In the Japanese language, there are about 50 words for rain, but also an equivalent surfeit of terms for snow, mist, and fog. In winter, Japan’s weather is dominated by a cold air mass from Siberia, which transfers moisture from the Sea of Japan (also called the East Sea), bringing heavy snow to the Japan Alps and lighter snow elsewhere. Summer brings tropical rain and humidity from the southeast over all the islands of Japan except Hokkaido in the north. The result is that atmosphere is often associated with water, whether heat with heavy humidity, mist, rain, snow, or torrents of water as rivers, which provide a respite from stifling temperatures in summer.
Relatively simple painting tools are available to the Japanese artist—paper (washi), ink (sumi), water-based or mineral pigments, which, in formal situations, are applied to silk. Only the most skilled artists can convey the rush of water, rising mist or humidity, the chill of a frosty winter evening, and snow laced decoratively through an environment.

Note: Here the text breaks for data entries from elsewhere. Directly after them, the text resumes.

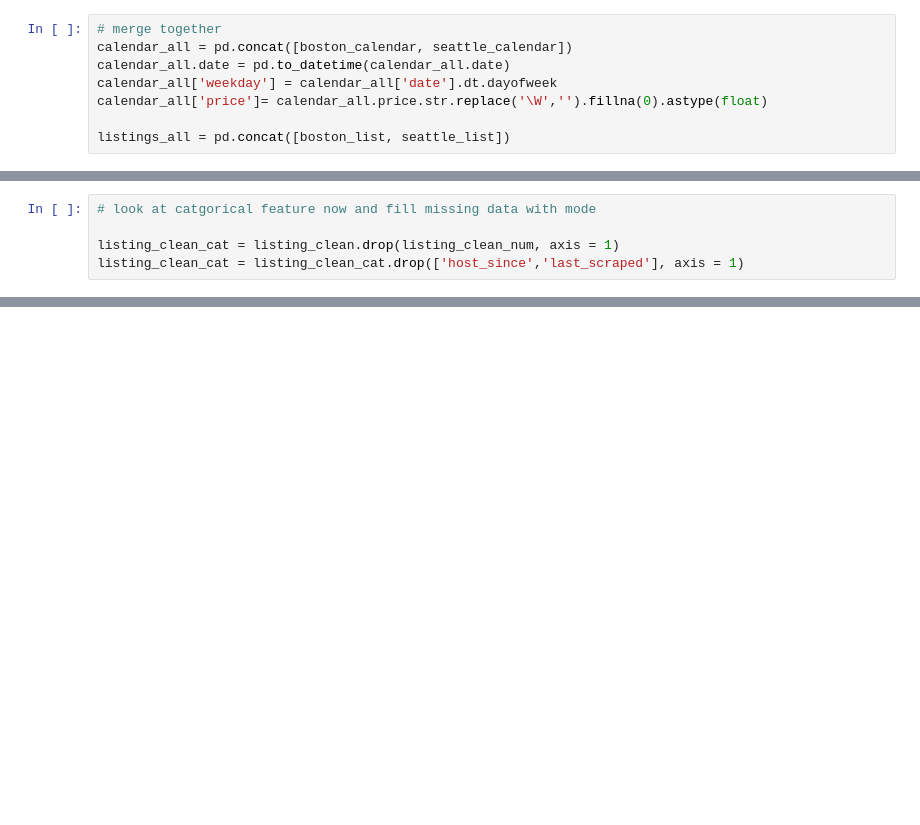
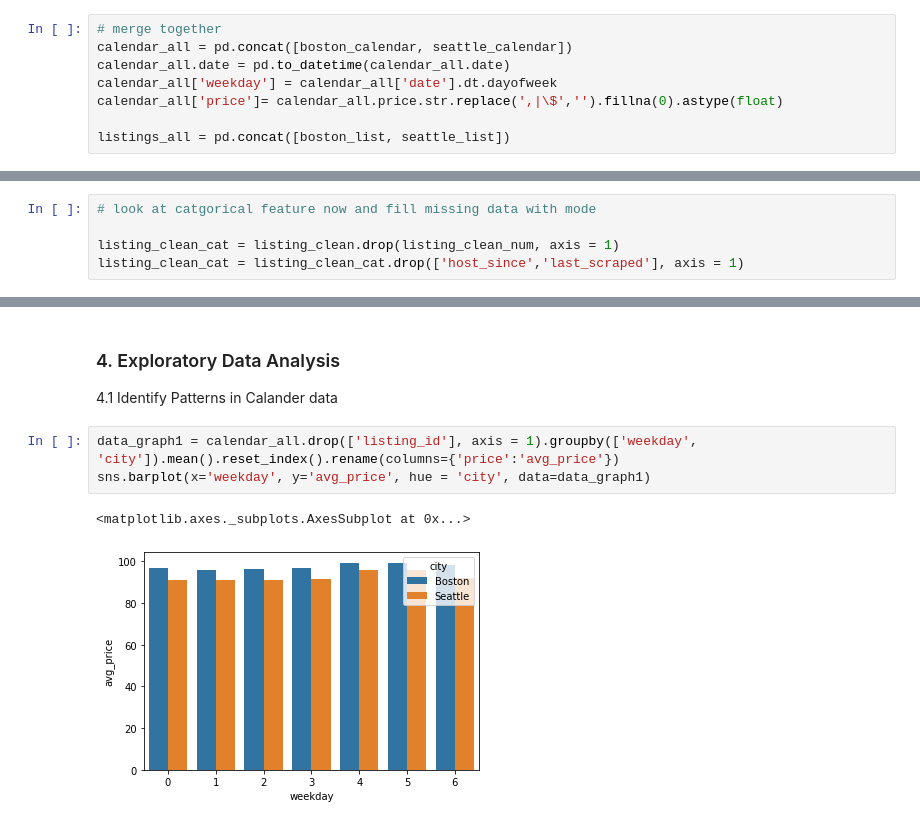
Before and after one commit to thebeachinspring/Airbnb_Data_Analysis, a Jupyter notebook: Airbnb_analysis.ipynb, the cells around one changed output, grey strips where cells are left out. Saved outputs shown, nothing was run; the diff lists cells and outputs as text; blank space fills up the shorter version.

```diff
--- a/Airbnb_analysis.ipynb
+++ b/Airbnb_analysis.ipynb
@@ -115,7 +115,7 @@ seattle_list.head()
 calendar_all = pd.concat([boston_calendar, seattle_calendar])
 calendar_all.date = pd.to_datetime(calendar_all.date)
 calendar_all['weekday'] = calendar_all['date'].dt.dayofweek
-calendar_all['price']= calendar_all.price.str.replace('\W','').fillna(0).astype(float)
+calendar_all['price']= calendar_all.price.str.replace(',|\$','').fillna(0).astype(float)
 
 listings_all = pd.concat([boston_list, seattle_list])
 # %%
@@ -427 +423,10 @@ df_clean.head()
 5 rows × 43 columns
+# %% [markdown]
+### 4. Exploratory Data Analysis
+4.1 Identify Patterns in Calander data
+# %%
+data_graph1 = calendar_all.drop(['listing_id'], axis = 1).groupby(['weekday', 'city']).mean().reset_index().rename(columns={'price':'avg_price'})
+sns.barplot(x='weekday', y='avg_price', hue = 'city', data=data_graph1)
+# %% [output]
+<matplotlib.axes._subplots.AxesSubplot at 0x...>
+[figure, added]
```
Also changed, not shown: parts of 21 cells of this notebook, 1 other file.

Atmosphere in Japanese Painting, presenting a span of techniques for evoking atmosphere, features the artist Ikezaki Yoshio (Japan, active United States, born 1953), who makes his own paper and sumi, which he applies with his ki (氣), energy, to reveal the natural forces within the elements of water and air impelled by the flow of ki. An entire level of the East Wing in the Pavilion for Japanese Art will be devoted to his work. Three new acquisitions are also featured—a pair of screens by Yamaato Kakurei (active late 18th–early 19th century) purchased by the 2017 Collectors Committee and showing waves crashing against rocks, Falling Green by Senju Hiroshi (Japan, active United States, born 1958), and Cloud 6 (Kumo) by Miya Ando (United States, born 1978).
Credit: Exhibition overview from museum website